As Hogan stopped to sniff and leave his mark on each tree or hydrant, I paused and waited. It felt odd to me that I had no schedule to keep, no one waiting on me for anything. I smiled and remembered that is what freedom feels like.

Hogan and I chose some paths not explored before but at one crossing, again something white caught my eye. I looked down and in the sand pushed from the road onto the curb were two perfectly-white little feathers that fluttered as the wind gently moved them. I smiled, collected them, placed them in my pocket and felt loved and protected.

Although at times, I feel completely alone, even when I’m in the midst of many, I’m learning that there is love and comfort.  I feel that energy as angels and I believe that loved ones who have passed are never far from my side as well.  I am Blessed!

When one door closes…

Only last week I was restructured for the third time in my career in communications. The first time a new CEO met with all employees and asked if they had time in their jobs to squeeze in new projects. I naively embraced that and replied that I did. Next, I was downsized. After buying a cake and telling my kids when they got home from school that we were celebrating new beginnings, I vowed never to make that mistake again!

The next time, it was easier to not feel personally responsible as 210 employees across the organization were “restructured” at the same time.  What was very hurtful though, was that except for one person who reached out to me, none of my colleagues contacted me to say they were sorry it was me. It’s one thing to be downsized, but a very different thing to be dumped by the people you’ve spent seven years alongside at work!

Most recently, I suppose I saw the writing on the wall but didn’t want to see it. After having been told only a few months ago when two colleagues were let go, that I was part of the team management wanted to move forward with it was still shocking. I suppose I’m guilty of expecting integrity where it doesn’t exist and honesty where propaganda is promoted. This time, though, many colleagues sent me messages of hope, empathy and acknowledgement that provided healing.
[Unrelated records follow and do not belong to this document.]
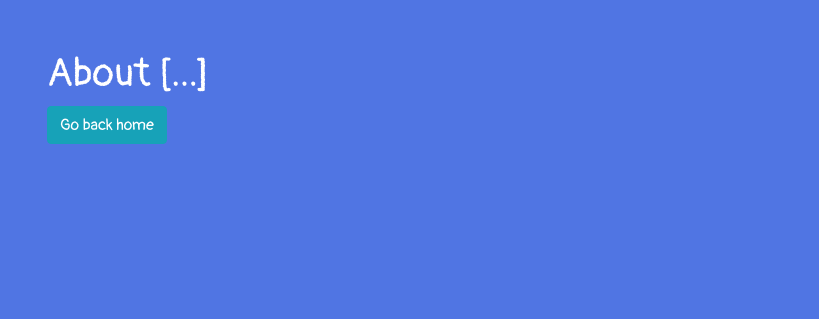
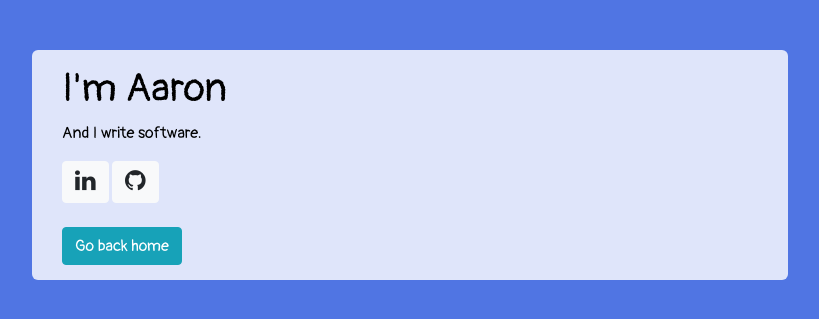
Before and after one commit to aa-ag/wordcount, a Django app: page /about/ in a window 1280 px wide. Shown: the top 319 px of the page, without its empty margins (230-1049 px from the left). Run offline with Django 3.2, Linux system fonts and the light colour scheme; some libraries are stand-ins or nearby versions; some web fonts are replaced.

Commit message:
added favicon and styled About page

```diff
--- a/static/css/style.css
+++ b/static/css/style.css
@@ -12,10 +12,11 @@ body {
     max-width: 60%;
 }
 
-#resultbox {
+#resultbox, #aboutbox{
     border-radius: 6px;
     background-color: #ffffffd0;
     color: rgb(0, 0, 0);
+    margin-bottom: 3vh;
 }
 
 #textarea {
@@ -33,3 +34,7 @@ body {
 #detectedlag {
     padding-top: 4vh;
 }
+
+#aboutboxcontent {
+    padding: 15px;
+}
--- a/templates/about.html
+++ b/templates/about.html
@@ -1,10 +1,15 @@
 {% extends 'base.html' %}
 {% block content %}
 
-<div class="container">
-    <h1>About [...]</h1>
-
-    <a href="{% url 'home' %}" class="btn btn-info">Go back home</a>
+<div class="container" id="aboutbox">
+    <div id="aboutboxcontent">
+        <h1>I'm Aaron</h1>
+        <p>And I write software.</p>
+        <a role="button" class="btn btn-light" href="https://www.linkedin.com/in/aa-ag/" target="_blank"><i class="fa fa-linkedin" style="font-size:24px" aria-hidden="true"></i></a>
+        <a role="button" class="btn btn-light" href="https://github.com/aa-ag" target="_blank"><i class="fa fa-github" style="font-size:24px" aria-hidden="true"></i></a>
+        <br><br>
+        <a href="{% url 'home' %}" class="btn btn-info">Go back home</a>
+    </div>
 </div>
 
 {% endblock %}
--- a/templates/base.html
+++ b/templates/base.html
@@ -7,9 +7,10 @@
 <meta name="Description" content="Enter your description here"/>
 <link rel="stylesheet" href="https://cdnjs.cloudflare.com/ajax/libs/twitter-bootstrap/4.5.2/css/bootstrap.min.css">
 <link rel="stylesheet" href="https://cdnjs.cloudflare.com/ajax/libs/font-awesome/5.15.0/css/all.min.css">
+<link rel="stylesheet" href="https://cdnjs.cloudflare.com/ajax/libs/font-awesome/4.7.0/css/font-awesome.min.css">
 {% load static %}
 <link rel="stylesheet" href="{% static 'css/style.css'%}" type="text/css">
-<link rel="shortcut icon" type="image/png" href="{% static 'favicon.ico' %}"/>
+<link rel="shortcut icon" type="png" href="{% static 'favicon.png' %}"/>
 <title>{% block title %}Word Counter & Language Detector{% endblock %}</title>
 </head>
 <body>
--- a/templates/home.html
+++ b/templates/home.html
@@ -3,7 +3,7 @@
 
 <div class="container">
     <h2 class="display-4"><u id="underline">Word Counter & Language Detector</u></h2>
-    <small>Enter words and the program counts them</small>
+    <small>Enter words and the program counts them (and detects what language is being used).</small>
     <form action="{% url 'result' %}">
         <div class="form-group">
             <textarea name="fulltext" id="textarea" cols="30" rows="7" class="form-control" required></textarea>
```
Also changed, not shown: static/favicon.png (added).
So, here I am, only weeks until Christmas, unemployed but thankful for a severance package.  Sure, I’m angry, hurt, and feeling foolish for trusting. I’ve been remembering times I went above and beyond, countless hours of dedication, even going out of my way to be support to a manager who marginalized me at every turn. I’ve replayed in my mind situations that made me uncomfortable.  Yes, I have resentment. But can I really regret how I worked and the things I did that were above and beyond? No. Regardless of who I report to, I have a set of expectations about myself and I am proud that I stayed true to them.

In the recent few weeks I had been asking the angels to help me. I believe they worked to rescue me from a negative work environment that was causing me to compromise the way I feel about the work I do and the level of dedication I put forth.

I want to free myself of the negativity, resentment and anger I feel. I do not want these emotions to become a permanent part of me. I’m working to let go and to forgive myself and others so I can release the burden of negative feelings and allow myself to fly free.  I’m thankful for past opportunities and I’m thankful for the new opportunities that will be presented to me and I’m hoping I’ll recognize the doors that are opening as previous ones close.

Looking back, I think in all these three situations, the angels have been there for me, knowing what’s best. I’ve learned from each job, gained new skills and made valuable friendships. I have to trust that I’ll find a job soon where my skills and approach will be valued, where I’ll continue to learn and I’ll be happier. I hope it comes soon and I’m trying my hardest to be patient and trust that I’m in good hands!